(ASSIGNED TASK): Wherever "serif" occurs in the entries, copy the line that holds it.

________________________________________

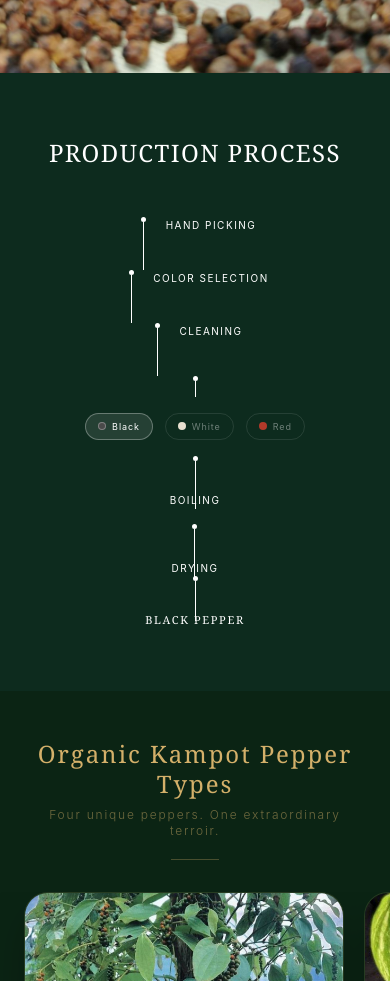
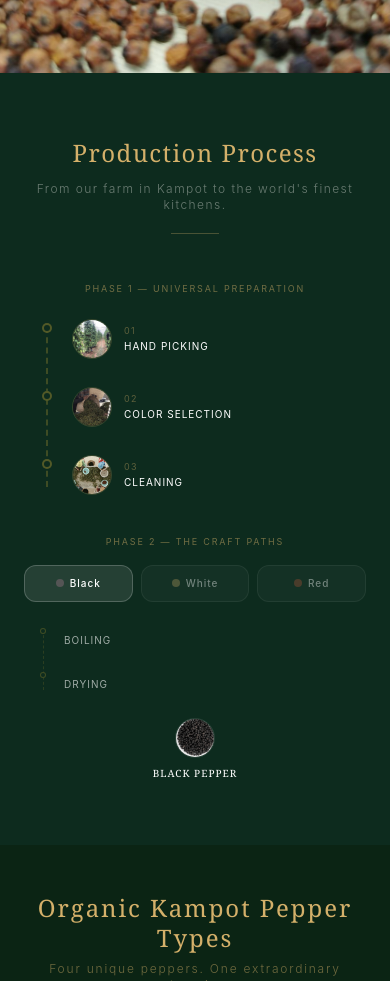
Before and after one commit to keanglongky-del/sunrise-web, a Next.js app: page / in a window 390 px wide. Shown: the part 10100-11081 px from the top of the page. Built offline with nearby package versions, Linux system fonts and the light colour scheme.

Commit message:
feat: redesign production process — interactive journey with photo circles, color-coded craft tracks, mobile gold timeline + tabs

```diff
--- a/src/app/page.tsx
+++ b/src/app/page.tsx
@@ -951,222 +951,224 @@ export default function Home() {
         </div>
       </section>
 
-      {/* ════════════════════════════════════════
-          PRODUCTION PROCESS — Flowchart
-          ════════════════════════════════════════ */}
+      {/* ═══════════════════════════════════════════════════
+          PRODUCTION PROCESS — Interactive Step-by-Step Journey
+          ═══════════════════════════════════════════════════ */}
       <section className="w-full bg-[#0D2B1E] py-16 md:py-24 px-6 md:px-12 lg:px-16">
-        {/* Title — serif, white, centered */}
+        {/* Section Title */}
         <div className="text-center mb-12 md:mb-16">
-          <h2 className="font-display text-white text-2xl md:text-4xl tracking-[0.06em]">
-            PRODUCTION PROCESS
+          <h2 className="font-display text-[#D4B06A] text-2xl md:text-4xl tracking-[0.06em]">
+            Production Process
           </h2>
-        </div>
-
-        {/* ── Desktop Flowchart ── */}
-        <div className="hidden md:flex justify-center">
-          <div className="flex flex-col items-center">
-
-            {/* Shared steps: vertical line LEFT, text RIGHT */}
-            {/* Each step: dot on line, text to the right, line continues down */}
-            {/* HAND PICKING */}
-            <div className="flex items-start">
-              {/* Vertical line column */}
-              <div className="flex flex-col items-center w-6 shrink-0">
-                <div className="w-[6px] h-[6px] rounded-full bg-white shrink-0" />
-                <div className="w-px h-14 bg-white" />
-              </div>
-              <span className="text-white text-[11px] tracking-[0.18em] pt-[1px] ml-4">HAND PICKING</span>
-            </div>
-
-            {/* COLOR SELECTION */}
-            <div className="flex items-start">
-              <div className="flex flex-col items-center w-6 shrink-0">
-                <div className="w-[6px] h-[6px] rounded-full bg-white shrink-0" />
-                <div className="w-px h-14 bg-white" />
-              </div>
-              <span className="text-white text-[11px] tracking-[0.18em] pt-[1px] ml-4">COLOR SELECTION</span>
-            </div>
-
-            {/* CLEANING */}
-            <div className="flex items-start">
-              <div className="flex flex-col items-center w-6 shrink-0">
-                <div className="w-[6px] h-[6px] rounded-full bg-white shrink-0" />
-                <div className="w-px h-10 bg-white" />
-              </div>
-              <span className="text-white text-[11px] tracking-[0.18em] pt-[1px] ml-4">CLEANING</span>
-            </div>
-
-            {/* Branch point: line continues down to horizontal connector */}
-            <div className="w-px h-6 bg-white" />
-
-            {/* Horizontal connector line with 3 dots */}
-            <div className="relative w-[420px] h-px bg-white">
-              {/* Branch dots */}
-              <div className="absolute top-1/2 -translate-y-1/2 -translate-x-1/2 left-0 w-[6px] h-[6px] rounded-full bg-white" />
-              <div className="absolute top-1/2 -translate-y-1/2 left-1/2 -translate-x-1/2 w-[6px] h-[6px] rounded-full bg-white" />
-              <div className="absolute top-1/2 -translate-y-1/2 -translate-x-1/2 right-0 w-[6px] h-[6px] rounded-full bg-white" />
-            </div>
-
-            {/* Three columns below */}
-            <div className="w-[420px] grid grid-cols-3 mt-0">
-              {/* BLACK PEPPER column */}
-              <div className="flex flex-col items-center">
-                {/* Boiling */}
-                <div className="flex flex-col items-center">
-                  <div className="w-[6px] h-[6px] rounded-full bg-white" />
-                  <div className="w-px h-14 bg-white" />
+          <p className="text-[#F5F5F0]/40 text-xs md:text-sm tracking-[0.12em] mt-3 font-light">
+            From our farm in Kampot to the world's finest kitchens.
+          </p>
+          <div className="w-12 h-px bg-[#D4B06A]/30 mx-auto mt-5" />
+        </div>
+
+        {/* ════════ DESKTOP ════════ */}
+        <div className="hidden md:block max-w-5xl mx-auto">
+
+          {/* Phase 1 — Universal Preparation (Horizontal) */}
+          <p className="text-center text-[10px] tracking-[0.25em] text-[#D4B06A]/50 uppercase mb-10">
+            Phase 1 — Universal Preparation
+          </p>
+          <div className="flex items-start justify-center">
+            {[
+              { num: '01', label: 'Hand Picking', img: '/images/farm/img-3451.jpg' },
+              { num: '02', label: 'Color Selection', img: '/images/workers-sorting.jpg' },
+              { num: '03', label: 'Cleaning', img: '/images/processing-workers.jpg' },
+            ].flatMap((step, i) => {
+              const items = [
+                <div key={`s${i}`} className="flex flex-col items-center w-40 lg:w-48">
+                  <div className="w-16 h-16 lg:w-20 lg:h-20 rounded-full overflow-hidden border-2 border-[#D4B06A]/20 mb-4">
+                    <img src={step.img} alt={step.label} className="w-full h-full object-cover" />
+                  </div>
+                  <span className="text-[#D4B06A]/40 text-[10px] tracking-[0.2em]">{step.num}</span>
+                  <span className="text-white text-[11px] tracking-[0.14em] mt-1.5 text-center leading-tight">
+                    {step.label.toUpperCase()}
+                  </span>
+                </div>,
+              ];
+              if (i < 2) {
+                items.push(
+                  <div key={`a${i}`} className="flex items-center pt-7 lg:pt-9 mx-2">
+                    <svg width="28" height="10" viewBox="0 0 28 10" className="text-[#D4B06A]/20">
+                      <line x1="0" y1="5" x2="22" y2="5" stroke="currentColor" strokeWidth="1" strokeDasharray="3 2" />
+                      <polyline points="20,1 27,5 20,9" fill="none" stroke="currentColor" strokeWidth="1" />
+                    </svg>
+                  </div>,
+                );
+              }
+              return items;
+            })}
+          </div>
+
+          {/* Connecting Arrow: Phase 1 → Phase 2 */}
+          <div className="flex justify-center my-10">
+            <svg width="16" height="28" viewBox="0 0 16 28" className="text-[#D4B06A]/20">
+              <line x1="8" y1="0" x2="8" y2="20" stroke="currentColor" strokeWidth="1" strokeDasharray="3 2" />
+              <polyline points="4,17 8,26 12,17" fill="none" stroke="currentColor" strokeWidth="1" />
+            </svg>
+          </div>
+
+          {/* Phase 2 — Three Craft Paths */}
+          <p className="text-center text-[10px] tracking-[0.25em] text-[#D4B06A]/50 uppercase mb-8">
+            Phase 2 — The Craft Paths
+          </p>
+          <div className="grid grid-cols-3 gap-5 lg:gap-6">
+
+            {/* ── BLACK PEPPER TRACK ── */}
+            <div className="rounded-2xl border border-white/[0.06] bg-black/[0.12] overflow-hidden flex flex-col items-center pt-8 pb-10">
+              <div className="w-12 h-[2px] bg-[#555] rounded-full mb-10" />
+              <div className="w-full px-5 flex flex-col items-start">
+                {['BOILING', 'DRYING'].map((s, i) => (
+                  <div key={i} className="flex items-center gap-3">
+                    <div className="flex flex-col items-center">
+                      <div className="w-[5px] h-[5px] rounded-full bg-white/40" />
+                      {i < 1 && <div className="w-px h-16 bg-white/[0.08]" />}
+                    </div>
+                    <span className="text-white/70 text-[10px] tracking-[0.14em]">{s}</span>
+                  </div>
+                ))}
+              </div>
+              <div className="mt-8 flex flex-col items-center">
+                <div className="w-11 h-11 rounded-full overflow-hidden border border-white/10">
+                  <img src="/images/pepper-black.jpg" alt="Black Pepper" className="w-full h-full object-cover" />
                 </div>
-                <span className="text-white text-[10px] tracking-[0.18em] -mt-[18px] translate-y-[0px]">BOILING</span>
-
-                {/* Drying */}
-                <div className="flex flex-col items-center mt-[18px]">
-                  <div className="w-[6px] h-[6px] rounded-full bg-white" />
-                  <div className="w-px h-14 bg-white" />
+                <span className="text-white font-display text-[11px] tracking-[0.1em] mt-3">BLACK PEPPER</span>
+              </div>
+            </div>
+
+            {/* ── WHITE PEPPER TRACK ── */}
+            <div className="rounded-2xl border border-[#D4B06A]/[0.1] bg-[#D4B06A]/[0.04] overflow-hidden flex flex-col items-center pt-8 pb-10">
+              <div className="w-12 h-[2px] bg-[#D4B06A]/40 rounded-full mb-10" />
+              <div className="w-full px-5 flex flex-col items-start">
+                {['SOAKING', 'WASHING / SHELLING'].map((s, i) => (
+                  <div key={i} className="flex items-center gap-3">
+                    <div className="flex flex-col items-center">
+                      <div className="w-[5px] h-[5px] rounded-full bg-[#D4B06A]/40" />
+                      {i < 1 && <div className="w-px h-16 bg-[#D4B06A]/[0.08]" />}
+                    </div>
+                    <span className="text-white/70 text-[10px] tracking-[0.14em] leading-tight">{s}</span>
+                  </div>
+                ))}
+              </div>
+              <div className="mt-8 flex flex-col items-center">
+                <div className="w-11 h-11 rounded-full overflow-hidden border border-white/10">
+                  <img src="/images/pepper-white.jpg" alt="White Pepper" className="w-full h-full object-cover" />
                 </div>
-                <span className="text-white text-[10px] tracking-[0.18em] -mt-[18px]">DRYING</span>
-
-                {/* Black Pepper (final — serif) */}
-                <div className="flex flex-col items-center mt-[18px]">
-                  <div className="w-[6px] h-[6px] rounded-full bg-white" />
-                  <div className="w-px h-12 bg-white" />
+                <span className="text-white font-display text-[11px] tracking-[0.1em] mt-3">WHITE PEPPER</span>
+              </div>
+            </div>
+
+            {/* ── RED PEPPER TRACK ── */}
+            <div className="rounded-2xl border border-[#c8553d]/10 bg-[#c8553d]/[0.05] overflow-hidden flex flex-col items-center pt-8 pb-10">
+              <div className="w-12 h-[2px] bg-[#c8553d]/40 rounded-full mb-10" />
+              <div className="w-full px-5 flex flex-col items-start">
+                {['BOILING', 'DRYING'].map((s, i) => (
+                  <div key={i} className="flex items-center gap-3">
+                    <div className="flex flex-col items-center">
+                      <div className="w-[5px] h-[5px] rounded-full bg-[#c8553d]/40" />
+                      {i < 1 && <div className="w-px h-16 bg-[#c8553d]/[0.08]" />}
+                    </div>
+                    <span className="text-white/70 text-[10px] tracking-[0.14em]">{s}</span>
+                  </div>
+                ))}
+              </div>
+              <div className="mt-8 flex flex-col items-center">
+                <div className="w-11 h-11 rounded-full overflow-hidden border border-white/10">
+                  <img src="/images/pepper-red.jpg" alt="Red Pepper" className="w-full h-full object-cover" />
                 </div>
-                <span className="text-white font-display text-[11px] tracking-[0.15em] leading-tight text-center -mt-[10px]">
-                  BLACK<br />PEPPER
-                </span>
-              </div>
-
-              {/* WHITE PEPPER column */}
-              <div className="flex flex-col items-center">
-                {/* Soaking */}
-                <div className="flex flex-col items-center">
-                  <div className="w-[6px] h-[6px] rounded-full bg-white" />
-                  <div className="w-px h-14 bg-white" />
+                <span className="text-white font-display text-[11px] tracking-[0.1em] mt-3">RED PEPPER</span>
+              </div>
+            </div>
+          </div>
+        </div>
+
+        {/* ════════ MOBILE ════════ */}
+        <div className="md:hidden max-w-sm mx-auto">
+
+          {/* Phase 1 — Gold Dashed Vertical Timeline */}
+          <p className="text-center text-[9px] tracking-[0.2em] text-[#D4B06A]/50 uppercase mb-6">
+            Phase 1 — Universal Preparation
+          </p>
+          <div className="relative ml-2">
+            {/* Dashed gold vertical line */}
+            <div className="absolute left-[14px] top-2 bottom-2 w-0 border-l-2 border-dashed border-[#D4AF37]/25" />
+            {/* Steps */}
+            {[
+              { num: '01', label: 'Hand Picking', img: '/images/farm/img-3451.jpg' },
+              { num: '02', label: 'Color Selection', img: '/images/workers-sorting.jpg' },
+              { num: '03', label: 'Cleaning', img: '/images/processing-workers.jpg' },
+            ].map((step, i) => (
+              <div key={i} className={`relative pl-10 ${i < 2 ? 'mb-7' : ''}`}>
+                {/* Dot on timeline */}
+                <div className="absolute left-[10px] top-1 w-[10px] h-[10px] rounded-full border-2 border-[#D4AF37]/35 bg-[#0D2B1E]" />
+                {/* Content */}
+                <div className="flex items-center gap-3">
+                  <div className="w-10 h-10 rounded-full overflow-hidden border border-[#D4B06A]/20 shrink-0">
+                    <img src={step.img} alt={step.label} className="w-full h-full object-cover" />
+                  </div>
+                  <div>
+                    <span className="text-[#D4B06A]/40 text-[9px] tracking-[0.15em] block">{step.num}</span>
+                    <p className="text-white text-[10px] tracking-[0.1em] mt-0.5">{step.label.toUpperCase()}</p>
+                  </div>
                 </div>
-                <span className="text-white text-[10px] tracking-[0.18em] -mt-[18px]">SOAKING</span>
-
-                {/* Washing / Shelling */}
-                <div className="flex flex-col items-center mt-[18px]">
-                  <div className="w-[6px] h-[6px] rounded-full bg-white" />
-                  <div className="w-px h-14 bg-white" />
-                </div>
-                <span className="text-white text-[10px] tracking-[0.18em] leading-tight text-center -mt-[18px]">
-                  WASHING /<br />SHELLING
-                </span>
-
-                {/* White Pepper (final — serif) */}
-                <div className="flex flex-col items-center mt-[18px]">
-                  <div className="w-[6px] h-[6px] rounded-full bg-white" />
-                  <div className="w-px h-12 bg-white" />
-                </div>
-                <span className="text-white font-display text-[11px] tracking-[0.15em] leading-tight text-center -mt-[10px]">
-                  WHITE<br />PEPPER
-                </span>
-              </div>
-
-              {/* RED PEPPER column */}
-              <div className="flex flex-col items-center">
-                {/* Boiling */}
-                <div className="flex flex-col items-center">
-                  <div className="w-[6px] h-[6px] rounded-full bg-white" />
-                  <div className="w-px h-14 bg-white" />
-                </div>
-                <span className="text-white text-[10px] tracking-[0.18em] -mt-[18px]">BOILING</span>
-
-                {/* Drying */}
-                <div className="flex flex-col items-center mt-[18px]">
-                  <div className="w-[6px] h-[6px] rounded-full bg-white" />
-                  <div className="w-px h-14 bg-white" />
-                </div>
-                <span className="text-white text-[10px] tracking-[0.18em] -mt-[18px]">DRYING</span>
-
-                {/* Red Pepper (final — serif) */}
-                <div className="flex flex-col items-center mt-[18px]">
-                  <div className="w-[6px] h-[6px] rounded-full bg-white" />
-                  <div className="w-px h-12 bg-white" />
-                </div>
-                <span className="text-white font-display text-[11px] tracking-[0.15em] leading-tight text-center -mt-[10px]">
-                  RED<br />PEPPER
-                </span>
-              </div>
-            </div>
-          </div>
-        </div>
-
-        {/* ── Mobile Flowchart — same structure, scaled down, tabs at branch ── */}
-        <div className="md:hidden flex flex-col items-center">
-          {/* Shared steps: line left, text right */}
-          {[
-            { label: 'HAND PICKING' },
-            { label: 'COLOR SELECTION' },
-            { label: 'CLEANING' },
-          ].map((step, i) => (
-            <div key={i} className="flex items-start">
-              <div className="flex flex-col items-center w-5 shrink-0">
-                <div className="w-[5px] h-[5px] rounded-full bg-white shrink-0" />
-                <div className="w-px h-12 bg-white" />
-              </div>
-              <span className="text-white text-[10px] tracking-[0.15em] pt-[1px] ml-3">{step.label}</span>
-            </div>
-          ))}
-
-          {/* Branch point */}
-          <div className="w-[5px] h-[5px] rounded-full bg-white mt-0" />
-          <div className="w-px h-4 bg-white" />
-
-          {/* Tabs for branch selection */}
-          <div className="flex gap-3 my-4">
+              </div>
+            ))}
+          </div>
+
+          {/* Phase 2 — Interactive Tab System */}
+          <p className="text-center text-[9px] tracking-[0.2em] text-[#D4B06A]/50 uppercase mt-10 mb-4">
+            Phase 2 — The Craft Paths
+          </p>
+          <div className="flex gap-2 mb-6">
             {([
-              { key: 'black' as const, label: 'Black', dot: 'bg-[#4a4a4a] border border-white/30' },
-              { key: 'white' as const, label: 'White', dot: 'bg-[#e8e0d0]' },
-              { key: 'red' as const, label: 'Red', dot: 'bg-[#b33a2a]' },
+              { key: 'black' as const, label: 'Black', dot: 'bg-[#555]' },
+              { key: 'white' as const, label: 'White', dot: 'bg-[#D4B06A]' },
+              { key: 'red' as const, label: 'Red', dot: 'bg-[#c8553d]' },
             ]).map((tab) => (
               <button
                 key={tab.key}
                 onClick={() => setActiveProcessTab(tab.key)}
-                className={`flex items-center gap-1.5 px-3 py-1.5 rounded-full border transition-all duration-300 ${
+                className={`flex-1 py-2.5 rounded-xl text-[10px] tracking-[0.1em] font-medium transition-all duration-300 flex items-center justify-center gap-1.5 ${
                   activeProcessTab === tab.key
-                    ? 'border-white/30 bg-white/10 text-white'
-                    : 'border-white/10 text-white/40'
+                    ? 'bg-white/10 border border-white/20 text-white'
+                    : 'bg-white/[0.03] border border-white/[0.06] text-white/40'
                 }`}
               >
-                <span className={`w-2 h-2 rounded-full ${tab.dot}`} />
-                <span className="text-[9px] tracking-[0.1em]">{tab.label}</span>
+                <span className={`w-2 h-2 rounded-full ${tab.dot} transition-opacity duration-300 ${activeProcessTab === tab.key ? 'opacity-100' : 'opacity-30'}`} />
+                {tab.label}
               </button>
             ))}
           </div>
 
-          {/* Selected branch — single column */}
-          <div className="flex flex-col items-center">
-            {activeProcessTab === 'black' && ['BOILING', 'DRYING'].map((s, i) => (
-              <div key={i} className="flex flex-col items-center">
-                <div className="w-[5px] h-[5px] rounded-full bg-white" />
-                <div className="w-px h-12 bg-white" />
-                <span className="text-white text-[10px] tracking-[0.15em] -mt-[16px]">{s}</span>
-                {i === 0 && <div className="h-4" />}
+          {/* Tab Content — small timeline */}
+          <div className="relative ml-2">
+            <div className="absolute left-[11px] top-1 bottom-1 w-0 border-l border-dashed border-[#D4AF37]/15" />
+            {(activeProcessTab === 'black' ? ['BOILING', 'DRYING'] :
+              activeProcessTab === 'white' ? ['SOAKING', 'WASHING / SHELLING'] :
+              ['BOILING', 'DRYING']
+            ).map((s, i) => (
+              <div key={`${activeProcessTab}-${i}`} className={`relative pl-8 ${i < 1 ? 'mb-5' : ''}`}>
+                <div className="absolute left-[8px] top-0.5 w-[6px] h-[6px] rounded-full border border-[#D4AF37]/25 bg-[#0D2B1E]" />
+                <span className="text-white/60 text-[10px] tracking-[0.1em]">{s}</span>
               </div>
             ))}
-            {activeProcessTab === 'white' && ['SOAKING', 'WASHING / SHELLING'].map((s, i) => (
-              <div key={i} className="flex flex-col items-center">
-                <div className="w-[5px] h-[5px] rounded-full bg-white" />
-                <div className="w-px h-12 bg-white" />
-                <span className="text-white text-[10px] tracking-[0.15em] leading-tight text-center -mt-[16px]">{s}</span>
-                {i === 0 && <div className="h-4" />}
-              </div>
-            ))}
-            {activeProcessTab === 'red' && ['BOILING', 'DRYING'].map((s, i) => (
-              <div key={i} className="flex flex-col items-center">
-                <div className="w-[5px] h-[5px] rounded-full bg-white" />
-                <div className="w-px h-12 bg-white" />
-                <span className="text-white text-[10px] tracking-[0.15em] -mt-[16px]">{s}</span>
-                {i === 0 && <div className="h-4" />}
-              </div>
-            ))}
-
-            {/* Final product — serif */}
+          </div>
+
+          {/* Pepper pill */}
+          <div className="flex justify-center mt-6">
             <div className="flex flex-col items-center">
-              <div className="w-[5px] h-[5px] rounded-full bg-white" />
-              <div className="w-px h-10 bg-white" />
-              <span className="text-white font-display text-[11px] tracking-[0.15em] leading-tight text-center -mt-[8px]">
+              <div className="w-10 h-10 rounded-full overflow-hidden border border-white/10">
+                <img
+                  src={activeProcessTab === 'black' ? '/images/pepper-black.jpg' : activeProcessTab === 'white' ? '/images/pepper-white.jpg' : '/images/pepper-red.jpg'}
+                  alt=""
+                  className="w-full h-full object-cover"
+                />
+              </div>
+              <span className="text-white font-display text-[10px] tracking-[0.1em] mt-2">
                 {activeProcessTab === 'black' ? 'BLACK PEPPER' : activeProcessTab === 'white' ? 'WHITE PEPPER' : 'RED PEPPER'}
               </span>
             </div>
```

________________________________________

(SOLUTION TO THIS EXERCISE):
-        {/* Title — serif, white, centered */}
-                {/* Black Pepper (final — serif) */}
-                {/* White Pepper (final — serif) */}
-                {/* Red Pepper (final — serif) */}
-            {/* Final product — serif */}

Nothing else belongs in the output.